▶ _REQUIRED ACTION_
Copy the records word for word, omitting all pictures.

[Records from a data source]

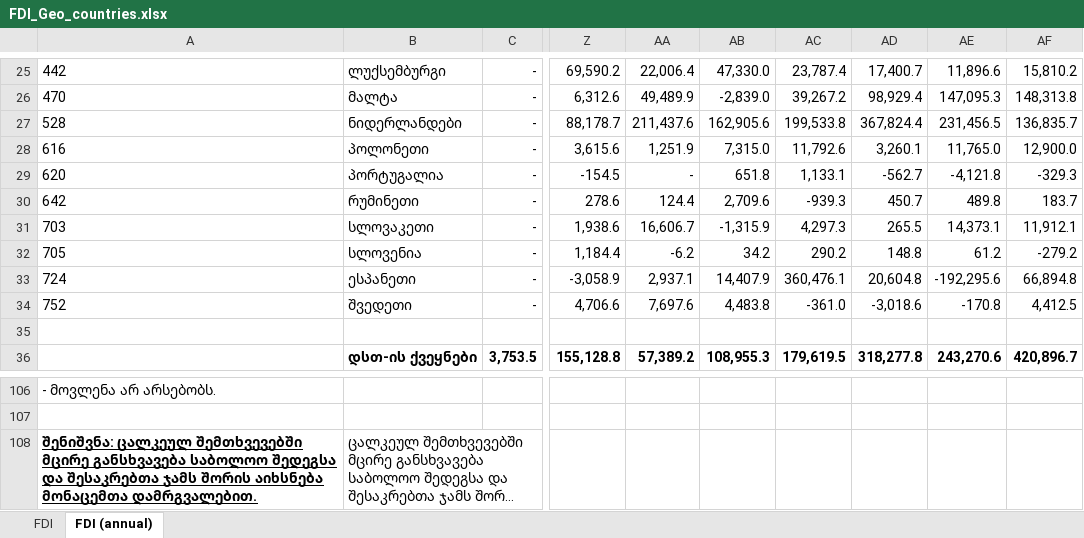
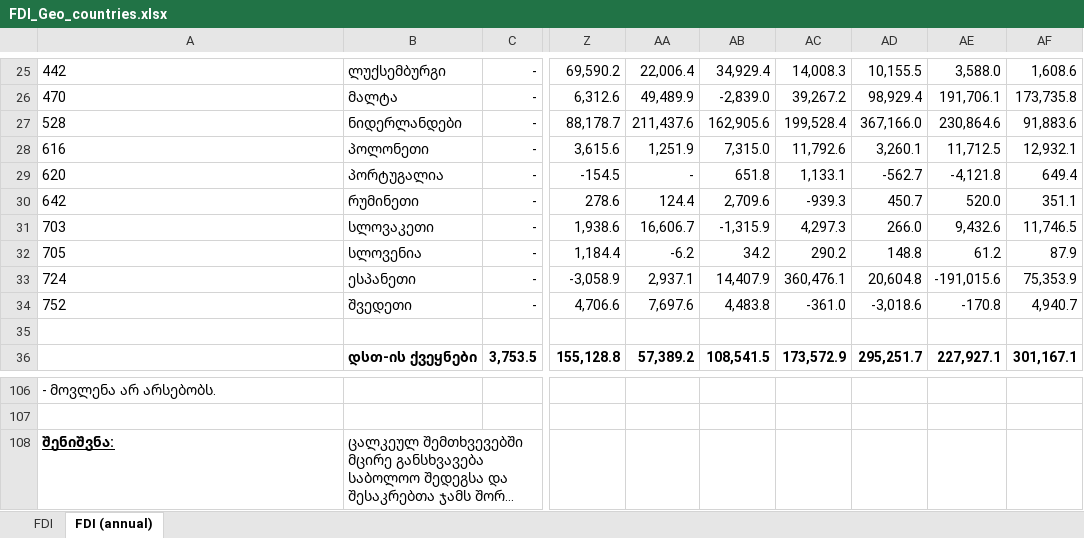
Before and after one commit to portalmoesd/vector_portal, an Excel workbook: server/data/FDI_Geo_countries.xlsx, sheet FDI (annual), drawn as a sheet; only a part is shown, gaps mark what is left out; long unchanged cells end in …; values as stored, in another font and other column widths than the file's, no borders; the diff covers the shown part only; the diff names each change by its address in the sheet, - before the commit and + after, or states it on an @@ line.

```diff
--- a/server/data/FDI_Geo_countries.xlsx (sheet FDI (annual))
+++ b/server/data/FDI_Geo_countries.xlsx (sheet FDI (annual))
-AB25: 47,330.0
+AB25: 34,929.4
-AC25: 23,787.4
+AC25: 14,008.3
-AD25: 17,400.7
+AD25: 10,155.5
-AE25: 11,896.6
+AE25: 3,588.0
-AF25: 15,810.2
+AF25: 1,608.6
-AE26: 147,095.3
+AE26: 191,706.1
-AF26: 148,313.8
+AF26: 173,735.8
-AC27: 199,533.8
+AC27: 199,528.4
-AD27: 367,824.4
+AD27: 367,166.0
-AE27: 231,456.5
+AE27: 230,864.6
-AF27: 136,835.7
+AF27: 91,883.6
-AE28: 11,765.0
+AE28: 11,712.5
-AF28: 12,900.0
+AF28: 12,932.1
-AF29: -329.3
+AF29: 649.4
-AE30: 489.8
+AE30: 520.0
-AF30: 183.7
+AF30: 351.1
-AD31: 265.5
+AD31: 266.0
-AE31: 14,373.1
+AE31: 9,432.6
-AF31: 11,912.1
+AF31: 11,746.5
-AF32: -279.2
+AF32: 87.9
-AE33: -192,295.6
+AE33: -191,015.6
-AF33: 66,894.8
+AF33: 75,353.9
-AF34: 4,412.5
+AF34: 4,940.7
-AB36: 108,955.3
+AB36: 108,541.5
-AC36: 179,619.5
+AC36: 173,572.9
-AD36: 318,277.8
+AD36: 295,251.7
-AE36: 243,270.6
+AE36: 227,927.1
-AF36: 420,896.7
+AF36: 301,167.1
-A108: შენიშვნა: ცალკეულ შემთხვევებში მცირე განსხვავება საბოლოო შედეგსა და შესაკრებთა ჯამს შორის აიხსნება მონაცემთა დამრგვალებით.
+A108: შენიშვნა:
```
Also changed, not shown: 193 edited cells elsewhere in this sheet, sheet FDI, 3 other files.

▶ _SOLUTION FOR THIS TASK_
Before and after one commit to portalmoesd/vector_portal, an Excel workbook: server/data/FDI_Geo_countries.xlsx, sheet FDI (annual), drawn as a sheet; only a part is shown, gaps mark what is left out; long unchanged cells end in …; values as stored, in another font and other column widths than the file's, no borders; the diff covers the shown part only; the diff names each change by its address in the sheet, - before the commit and + after, or states it on an @@ line.

```diff
--- a/server/data/FDI_Geo_countries.xlsx (sheet FDI (annual))
+++ b/server/data/FDI_Geo_countries.xlsx (sheet FDI (annual))
-AB25: 47,330.0
+AB25: 34,929.4
-AC25: 23,787.4
+AC25: 14,008.3
-AD25: 17,400.7
+AD25: 10,155.5
-AE25: 11,896.6
+AE25: 3,588.0
-AF25: 15,810.2
+AF25: 1,608.6
-AE26: 147,095.3
+AE26: 191,706.1
-AF26: 148,313.8
+AF26: 173,735.8
-AC27: 199,533.8
+AC27: 199,528.4
-AD27: 367,824.4
+AD27: 367,166.0
-AE27: 231,456.5
+AE27: 230,864.6
-AF27: 136,835.7
+AF27: 91,883.6
-AE28: 11,765.0
+AE28: 11,712.5
-AF28: 12,900.0
+AF28: 12,932.1
-AF29: -329.3
+AF29: 649.4
-AE30: 489.8
+AE30: 520.0
-AF30: 183.7
+AF30: 351.1
-AD31: 265.5
+AD31: 266.0
-AE31: 14,373.1
+AE31: 9,432.6
-AF31: 11,912.1
+AF31: 11,746.5
-AF32: -279.2
+AF32: 87.9
-AE33: -192,295.6
+AE33: -191,015.6
-AF33: 66,894.8
+AF33: 75,353.9
-AF34: 4,412.5
+AF34: 4,940.7
-AB36: 108,955.3
+AB36: 108,541.5
-AC36: 179,619.5
+AC36: 173,572.9
-AD36: 318,277.8
+AD36: 295,251.7
-AE36: 243,270.6
+AE36: 227,927.1
-AF36: 420,896.7
+AF36: 301,167.1
-A108: შენიშვნა: ცალკეულ შემთხვევებში მცირე განსხვავება საბოლოო შედეგსა და შესაკრებთა ჯამს შორის აიხსნება მონაცემთა დამრგვალებით.
+A108: შენიშვნა:
```
Also changed, not shown: 193 edited cells elsewhere in this sheet, sheet FDI, 3 other files.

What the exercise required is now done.